Background The European CE Mark approval study and the MOMENTUM 3 trial demonstrated safety and a reduction in hemocompatibility-related adverse events with use of HeartMate 3 (HM3) device. This single center study investigated the real-world experience in HM3 patients since FDA approval. Methods This retrospective, observational study included patients implanted with the HM3 LVAD as a primary implant between October 2017-March 2020. Patients were divided into trial group and postapproval group. Primary endpoint was survival at 6 months. Secondary endpoints were adverse events including pump thrombosis (requiring pump exchange), stroke, renal failure, acute limb ischemia, re-exploratory for bleeding, gastrointestinal bleeding, right ventricular failure, and driveline infection. Results A total of 189 patients were implanted with HM3 device during the study period. 174 patients met the inclusion criteria: 82 patients in the trial group and 92 patients in the postapproval group. The postapproval group had younger patients, higher pre-operative mean international normalized ratio, and greater numbers of patients with bridge to transplant (BTT) indications, IINTERMACS profile 1, and use of mechanical assist devices (other than IABP) than the trial group. Other characteristics between the two groups were comparable. Overall survival at 6 months in the postapproval group was 93.3% vs. 93.8% ( p=0.88). The postapproval group demonstrated a statistically significant lower incidence of re-explorative surgery for bleeding (10.9% vs 46.3, p=0.01) than the trial group.

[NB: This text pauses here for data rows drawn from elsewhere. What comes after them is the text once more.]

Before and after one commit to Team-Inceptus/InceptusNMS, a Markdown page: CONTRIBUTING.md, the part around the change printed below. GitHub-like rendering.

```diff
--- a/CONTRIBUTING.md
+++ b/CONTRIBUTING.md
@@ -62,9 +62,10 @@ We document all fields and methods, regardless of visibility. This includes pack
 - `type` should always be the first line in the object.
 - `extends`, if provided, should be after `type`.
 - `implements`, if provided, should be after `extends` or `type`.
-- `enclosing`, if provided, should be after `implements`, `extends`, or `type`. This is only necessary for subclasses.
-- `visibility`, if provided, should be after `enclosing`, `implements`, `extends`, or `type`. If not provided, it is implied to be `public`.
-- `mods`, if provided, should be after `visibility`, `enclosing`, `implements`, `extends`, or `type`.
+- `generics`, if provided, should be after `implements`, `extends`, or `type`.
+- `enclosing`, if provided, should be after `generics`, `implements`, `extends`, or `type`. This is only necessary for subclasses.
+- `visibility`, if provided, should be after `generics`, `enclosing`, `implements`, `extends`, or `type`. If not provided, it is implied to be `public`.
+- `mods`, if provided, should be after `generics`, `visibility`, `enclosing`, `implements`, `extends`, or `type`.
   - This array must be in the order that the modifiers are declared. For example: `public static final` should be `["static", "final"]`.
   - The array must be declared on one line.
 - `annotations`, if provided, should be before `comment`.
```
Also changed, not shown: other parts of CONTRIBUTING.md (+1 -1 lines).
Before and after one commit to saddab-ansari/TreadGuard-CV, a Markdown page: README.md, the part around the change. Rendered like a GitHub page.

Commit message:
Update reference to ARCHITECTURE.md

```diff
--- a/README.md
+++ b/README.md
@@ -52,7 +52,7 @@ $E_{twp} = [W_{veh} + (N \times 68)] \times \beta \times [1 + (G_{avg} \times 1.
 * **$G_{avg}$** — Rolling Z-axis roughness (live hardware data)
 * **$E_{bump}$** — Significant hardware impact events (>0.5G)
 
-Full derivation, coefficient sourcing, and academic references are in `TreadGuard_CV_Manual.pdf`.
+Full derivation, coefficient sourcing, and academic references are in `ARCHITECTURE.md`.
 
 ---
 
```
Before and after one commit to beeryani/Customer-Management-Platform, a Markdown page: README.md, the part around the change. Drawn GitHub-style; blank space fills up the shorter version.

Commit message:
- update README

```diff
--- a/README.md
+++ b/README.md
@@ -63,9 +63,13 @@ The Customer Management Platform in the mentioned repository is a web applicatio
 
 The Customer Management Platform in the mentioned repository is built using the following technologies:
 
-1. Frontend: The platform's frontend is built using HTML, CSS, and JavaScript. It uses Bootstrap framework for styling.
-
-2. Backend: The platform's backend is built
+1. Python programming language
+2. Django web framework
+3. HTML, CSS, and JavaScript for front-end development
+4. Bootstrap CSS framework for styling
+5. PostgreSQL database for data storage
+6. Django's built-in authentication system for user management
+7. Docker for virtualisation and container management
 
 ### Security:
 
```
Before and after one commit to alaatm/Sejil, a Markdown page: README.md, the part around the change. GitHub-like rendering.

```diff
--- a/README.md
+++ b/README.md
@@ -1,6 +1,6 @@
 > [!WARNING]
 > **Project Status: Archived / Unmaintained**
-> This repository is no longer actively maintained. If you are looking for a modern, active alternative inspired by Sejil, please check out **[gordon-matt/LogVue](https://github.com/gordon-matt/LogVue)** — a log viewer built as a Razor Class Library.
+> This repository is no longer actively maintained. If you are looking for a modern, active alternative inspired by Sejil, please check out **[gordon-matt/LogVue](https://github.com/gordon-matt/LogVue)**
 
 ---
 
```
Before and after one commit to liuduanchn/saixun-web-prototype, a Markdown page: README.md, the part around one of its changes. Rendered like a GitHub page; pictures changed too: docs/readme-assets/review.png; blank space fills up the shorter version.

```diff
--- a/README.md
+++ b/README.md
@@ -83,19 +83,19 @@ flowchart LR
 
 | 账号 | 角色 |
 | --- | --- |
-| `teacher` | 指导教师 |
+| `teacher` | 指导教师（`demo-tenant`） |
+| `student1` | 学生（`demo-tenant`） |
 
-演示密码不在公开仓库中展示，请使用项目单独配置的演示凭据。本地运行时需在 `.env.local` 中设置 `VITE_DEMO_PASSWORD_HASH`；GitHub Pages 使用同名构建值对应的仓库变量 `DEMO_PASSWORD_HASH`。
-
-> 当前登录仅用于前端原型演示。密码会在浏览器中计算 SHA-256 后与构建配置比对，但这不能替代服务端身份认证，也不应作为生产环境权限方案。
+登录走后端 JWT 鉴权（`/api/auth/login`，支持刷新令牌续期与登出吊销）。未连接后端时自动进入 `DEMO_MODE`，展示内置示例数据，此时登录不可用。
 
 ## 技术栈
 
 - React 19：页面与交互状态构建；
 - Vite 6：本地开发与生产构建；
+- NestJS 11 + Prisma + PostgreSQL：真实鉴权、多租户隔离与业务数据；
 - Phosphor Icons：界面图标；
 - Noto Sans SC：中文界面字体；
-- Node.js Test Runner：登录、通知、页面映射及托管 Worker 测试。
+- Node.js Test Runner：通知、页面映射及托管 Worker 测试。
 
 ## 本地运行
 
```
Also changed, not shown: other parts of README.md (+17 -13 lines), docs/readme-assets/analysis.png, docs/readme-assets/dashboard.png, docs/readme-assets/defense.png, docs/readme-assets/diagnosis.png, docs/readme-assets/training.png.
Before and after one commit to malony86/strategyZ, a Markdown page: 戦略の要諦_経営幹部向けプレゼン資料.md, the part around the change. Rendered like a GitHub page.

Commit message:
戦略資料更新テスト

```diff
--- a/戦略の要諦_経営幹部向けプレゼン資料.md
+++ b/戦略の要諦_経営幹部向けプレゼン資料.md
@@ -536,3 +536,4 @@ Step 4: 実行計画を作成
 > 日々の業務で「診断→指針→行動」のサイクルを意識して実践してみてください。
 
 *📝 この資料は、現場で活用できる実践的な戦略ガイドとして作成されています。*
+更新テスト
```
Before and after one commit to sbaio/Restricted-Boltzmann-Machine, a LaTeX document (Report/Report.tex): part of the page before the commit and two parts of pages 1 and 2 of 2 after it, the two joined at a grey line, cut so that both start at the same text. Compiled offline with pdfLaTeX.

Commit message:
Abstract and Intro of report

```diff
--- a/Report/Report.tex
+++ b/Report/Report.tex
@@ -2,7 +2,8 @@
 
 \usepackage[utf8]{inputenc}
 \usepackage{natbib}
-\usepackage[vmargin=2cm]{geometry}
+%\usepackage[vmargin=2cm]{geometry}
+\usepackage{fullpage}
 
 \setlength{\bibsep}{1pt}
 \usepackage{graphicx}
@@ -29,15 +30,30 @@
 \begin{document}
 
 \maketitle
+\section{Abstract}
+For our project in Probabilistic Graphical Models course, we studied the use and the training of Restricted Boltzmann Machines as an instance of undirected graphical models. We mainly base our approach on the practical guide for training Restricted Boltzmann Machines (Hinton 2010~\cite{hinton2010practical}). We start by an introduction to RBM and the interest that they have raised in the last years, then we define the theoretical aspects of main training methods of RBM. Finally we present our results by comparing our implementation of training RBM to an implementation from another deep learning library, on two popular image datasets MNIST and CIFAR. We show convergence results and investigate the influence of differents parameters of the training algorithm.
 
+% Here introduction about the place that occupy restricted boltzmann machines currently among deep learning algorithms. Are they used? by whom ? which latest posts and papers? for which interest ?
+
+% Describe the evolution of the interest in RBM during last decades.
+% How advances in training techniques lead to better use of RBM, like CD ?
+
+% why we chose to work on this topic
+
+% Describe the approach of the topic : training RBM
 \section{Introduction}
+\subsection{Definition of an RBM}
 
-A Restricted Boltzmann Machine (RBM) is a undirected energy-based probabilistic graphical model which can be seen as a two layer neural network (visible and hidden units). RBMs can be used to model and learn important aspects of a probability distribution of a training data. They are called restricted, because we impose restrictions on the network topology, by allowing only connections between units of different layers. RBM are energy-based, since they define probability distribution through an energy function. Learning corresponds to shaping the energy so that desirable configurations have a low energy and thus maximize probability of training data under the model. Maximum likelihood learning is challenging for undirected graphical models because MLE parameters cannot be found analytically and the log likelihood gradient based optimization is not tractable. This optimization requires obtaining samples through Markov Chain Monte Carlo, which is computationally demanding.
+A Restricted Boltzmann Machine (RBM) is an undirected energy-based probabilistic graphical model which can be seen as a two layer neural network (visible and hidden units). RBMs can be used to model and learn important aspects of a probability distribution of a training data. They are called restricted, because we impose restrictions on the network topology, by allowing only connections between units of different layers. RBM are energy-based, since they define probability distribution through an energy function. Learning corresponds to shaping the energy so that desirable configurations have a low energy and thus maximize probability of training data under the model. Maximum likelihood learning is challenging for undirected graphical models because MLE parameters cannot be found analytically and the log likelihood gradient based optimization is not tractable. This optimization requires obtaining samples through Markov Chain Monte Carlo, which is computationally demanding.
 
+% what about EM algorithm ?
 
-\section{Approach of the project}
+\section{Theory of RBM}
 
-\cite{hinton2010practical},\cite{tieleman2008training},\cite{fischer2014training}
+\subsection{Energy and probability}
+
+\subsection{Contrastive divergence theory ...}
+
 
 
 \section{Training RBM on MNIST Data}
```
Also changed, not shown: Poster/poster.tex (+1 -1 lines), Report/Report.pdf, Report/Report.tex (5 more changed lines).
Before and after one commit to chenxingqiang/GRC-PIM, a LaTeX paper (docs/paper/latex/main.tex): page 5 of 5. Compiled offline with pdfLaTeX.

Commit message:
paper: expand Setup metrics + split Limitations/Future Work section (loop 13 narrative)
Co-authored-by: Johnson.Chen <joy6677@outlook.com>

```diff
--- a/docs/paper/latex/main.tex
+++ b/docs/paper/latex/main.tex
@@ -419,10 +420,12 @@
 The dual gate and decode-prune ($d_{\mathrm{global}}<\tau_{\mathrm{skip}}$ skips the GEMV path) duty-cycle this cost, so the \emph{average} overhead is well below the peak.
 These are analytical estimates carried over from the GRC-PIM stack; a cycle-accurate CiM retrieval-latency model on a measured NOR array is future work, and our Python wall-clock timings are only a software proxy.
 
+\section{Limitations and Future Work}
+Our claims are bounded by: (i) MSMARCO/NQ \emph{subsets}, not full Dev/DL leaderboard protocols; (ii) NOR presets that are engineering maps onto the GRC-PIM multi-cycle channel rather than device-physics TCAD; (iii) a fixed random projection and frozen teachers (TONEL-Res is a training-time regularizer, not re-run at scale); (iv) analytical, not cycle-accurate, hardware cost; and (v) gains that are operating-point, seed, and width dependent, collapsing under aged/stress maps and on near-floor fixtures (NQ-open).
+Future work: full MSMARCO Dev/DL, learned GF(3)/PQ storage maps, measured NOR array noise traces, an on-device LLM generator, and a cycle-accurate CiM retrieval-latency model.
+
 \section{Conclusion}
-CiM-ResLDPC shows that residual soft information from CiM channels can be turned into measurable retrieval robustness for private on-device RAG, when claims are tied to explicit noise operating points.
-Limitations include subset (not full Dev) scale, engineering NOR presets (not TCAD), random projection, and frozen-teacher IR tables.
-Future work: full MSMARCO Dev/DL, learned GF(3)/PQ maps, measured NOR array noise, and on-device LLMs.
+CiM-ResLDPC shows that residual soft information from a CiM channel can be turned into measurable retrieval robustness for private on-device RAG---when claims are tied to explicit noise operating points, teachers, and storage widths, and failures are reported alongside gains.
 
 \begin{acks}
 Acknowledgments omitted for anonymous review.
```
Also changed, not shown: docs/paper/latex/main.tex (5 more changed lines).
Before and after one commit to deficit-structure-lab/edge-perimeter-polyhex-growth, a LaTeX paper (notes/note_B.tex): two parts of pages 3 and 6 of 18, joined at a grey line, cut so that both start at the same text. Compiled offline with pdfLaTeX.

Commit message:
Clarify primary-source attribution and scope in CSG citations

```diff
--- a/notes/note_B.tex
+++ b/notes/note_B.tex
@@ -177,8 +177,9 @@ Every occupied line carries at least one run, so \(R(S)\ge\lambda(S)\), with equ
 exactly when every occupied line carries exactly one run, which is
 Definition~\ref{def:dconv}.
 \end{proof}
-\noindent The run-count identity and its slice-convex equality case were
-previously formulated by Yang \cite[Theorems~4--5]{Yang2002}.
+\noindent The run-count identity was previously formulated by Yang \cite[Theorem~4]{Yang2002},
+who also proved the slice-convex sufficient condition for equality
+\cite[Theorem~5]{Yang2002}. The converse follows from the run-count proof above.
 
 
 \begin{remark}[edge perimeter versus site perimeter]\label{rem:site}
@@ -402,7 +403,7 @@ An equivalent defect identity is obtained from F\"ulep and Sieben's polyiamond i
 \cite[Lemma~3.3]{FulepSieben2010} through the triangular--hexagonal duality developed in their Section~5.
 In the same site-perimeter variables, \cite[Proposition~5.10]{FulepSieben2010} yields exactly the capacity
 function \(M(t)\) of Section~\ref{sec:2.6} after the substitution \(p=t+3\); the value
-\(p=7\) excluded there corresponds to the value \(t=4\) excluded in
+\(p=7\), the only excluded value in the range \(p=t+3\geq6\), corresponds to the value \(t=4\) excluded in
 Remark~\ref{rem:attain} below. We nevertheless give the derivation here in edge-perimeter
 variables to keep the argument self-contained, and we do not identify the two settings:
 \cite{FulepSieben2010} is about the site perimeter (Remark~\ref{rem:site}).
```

Conclusion In this single-center study, the real-world 6-month survival in the postapproval group was comparable to the trial results. Further studies are needed to monitor long-term outcomes.
Changes in the heart allocation system have led to transplant programs traveling greater distances for donor organs. At the same time, several new technologies have emerged to provide improvements in donor organ protection when compared with traditional strategies. These new developments have increased the need for a better understanding of risks associated with donor injury related to various types of ischemia.
This case report describes the management of a large iatrogenic ventricular septal defect (VSD) created by the coring device during systemic ventricular assist device (RVAD) insertion in a 16 year-old patient with congenitally corrected transposition of the great arteries. The VSD was closed by bovine pericardial patch and the ventriculotomy was extended laterally to relocate the VAD sewing ring. After RVAD implantation, patient initially remained cyanotic, potentially due to a tiny VSD patch leak with right to left shunting. Hypoxia was successfully corrected by rescue nitric oxide infusion and patient was bridged to transplant after 91 days.